1. Here's a message from Ryan Meeks at Eastlake Church in Seattle:
2. In Portland, Adam Philips leads a new church plant called Christ Church:
3. One of my highlights of 2014 was visiting GracePointe Church in Tennessee. What a beautiful spirit, and what a rich worship experience! I recently watched Pastor Stan Mitchell's sermon online in which he explained how the church was changing its policies to end discrimination against LGBT people. I was deeply moved. Along with the courage to take a stand, GracePointe has set an example of graciousness toward those who don't feel they can move forward with them on this journey. With a heart like that, I know that whatever the short-term stress, there will be long-term blessing and joy. Here's the sermon (the section on inclusion begins at 44:00).

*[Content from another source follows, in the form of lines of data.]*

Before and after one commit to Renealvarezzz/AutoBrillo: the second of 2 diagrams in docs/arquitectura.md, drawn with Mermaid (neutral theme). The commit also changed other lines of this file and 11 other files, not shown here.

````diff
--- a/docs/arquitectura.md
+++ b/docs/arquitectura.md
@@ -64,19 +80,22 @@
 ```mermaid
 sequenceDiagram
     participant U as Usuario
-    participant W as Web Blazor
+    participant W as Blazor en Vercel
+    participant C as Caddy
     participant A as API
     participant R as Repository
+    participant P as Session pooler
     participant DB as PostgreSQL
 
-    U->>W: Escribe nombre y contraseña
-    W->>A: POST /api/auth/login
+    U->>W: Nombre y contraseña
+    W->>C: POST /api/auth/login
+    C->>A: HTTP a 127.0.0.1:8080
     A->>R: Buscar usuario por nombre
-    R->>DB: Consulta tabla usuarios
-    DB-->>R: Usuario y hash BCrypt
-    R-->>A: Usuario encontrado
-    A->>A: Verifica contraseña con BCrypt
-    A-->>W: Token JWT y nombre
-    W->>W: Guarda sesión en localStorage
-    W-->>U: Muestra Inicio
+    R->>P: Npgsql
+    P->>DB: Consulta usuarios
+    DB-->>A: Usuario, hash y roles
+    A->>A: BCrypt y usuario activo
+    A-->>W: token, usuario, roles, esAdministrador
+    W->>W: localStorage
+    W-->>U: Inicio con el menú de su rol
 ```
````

It's not easy making a change like this, and I know that no pastor or leadership team would make such a decision lightly. As someone who grew up in segregated churches that were slow to acknowledge the injustice of racial exclusion, I am sensitive to the courage it takes to follow Christ on the path of inclusion, compassion, repentance, and justice.
I wish I could be present to express my support to these congregations and others like them, but I hope these words will send a big dose of encouragement, and I hope many of my blog readers will show support financially too. (If you've been wishing for a church in your area like these three, maybe you can start supporting from a distance longer term?)
I expect that in the coming years, dozens, then hundreds, then thousands of churches will forge a similar path. GracePoint in Tennessee, Eastlake in Seattle, Christ Church in Portland, Cedar Ridge in Maryland, and many other similar churches will stand as trailblazers whose example inspires and encourages others.
Reba Riley reaches out to a fellow survivor of PTCS ...
My friend Spencer Burke is focused on raising up Innovators who are committed to living out the message of Jesus in a way that impacts the...
▪ New – never been to church before.
▪ Nones – no affiliation with a religion.
▪ Next – involving people 22-29.
HE'S LAUNCHING A RESIDENTIAL LEARNING PROGRAM CALLED “HATCHERY”.
Based in Redondo Beach, California, HATCHERY is an incubator that provides world class teaching and a residential learning program for social transformation entrepreneurs who want to invest in a local community by launching a sustainable Common Cause Community.
▪ A “Common” journey in the way of Jesus.
▪ A “Cause” to rally around on a regular basis.
▪ A “Community” of people where relationships are nurtured.
As the future blurs the line between ministries and churches, the Hatchery will be at the forefront of the transition from "teaching-centric" to "service-centric" church planting. They offer a hybrid between a Seminary and an MBA program, holding the tension between the best of non-profit NGOs and the best of what church communities create.
THEIR FIRST CLASS ARRIVES ON SEPTEMBER 15, 2015. Interested? Check this out!